* [TASK INPUTS]:

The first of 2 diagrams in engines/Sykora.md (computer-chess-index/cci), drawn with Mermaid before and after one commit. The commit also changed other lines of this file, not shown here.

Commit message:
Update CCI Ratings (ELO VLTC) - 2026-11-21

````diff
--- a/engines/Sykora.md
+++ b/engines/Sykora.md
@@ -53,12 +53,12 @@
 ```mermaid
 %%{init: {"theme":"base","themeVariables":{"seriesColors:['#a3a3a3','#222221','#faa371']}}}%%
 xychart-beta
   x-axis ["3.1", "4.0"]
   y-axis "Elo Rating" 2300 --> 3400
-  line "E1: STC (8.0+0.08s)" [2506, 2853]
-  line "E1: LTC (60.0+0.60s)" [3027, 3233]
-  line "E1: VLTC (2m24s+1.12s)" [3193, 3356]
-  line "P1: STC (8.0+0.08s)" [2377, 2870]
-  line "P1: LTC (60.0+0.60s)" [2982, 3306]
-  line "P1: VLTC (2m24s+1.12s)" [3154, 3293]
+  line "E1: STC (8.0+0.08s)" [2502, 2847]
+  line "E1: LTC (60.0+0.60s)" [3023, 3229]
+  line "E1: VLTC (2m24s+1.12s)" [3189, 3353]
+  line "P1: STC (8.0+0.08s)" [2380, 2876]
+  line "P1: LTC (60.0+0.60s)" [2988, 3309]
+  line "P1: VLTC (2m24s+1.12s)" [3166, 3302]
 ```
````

* [HOW TO COMPLETE THIS TASK]: Show, from the material above, each line that includes the string "axis".

* [SOLUTION FOR THIS EXERCISE]:
   x-axis ["3.1", "4.0"]
   y-axis "Elo Rating" 2300 --> 3400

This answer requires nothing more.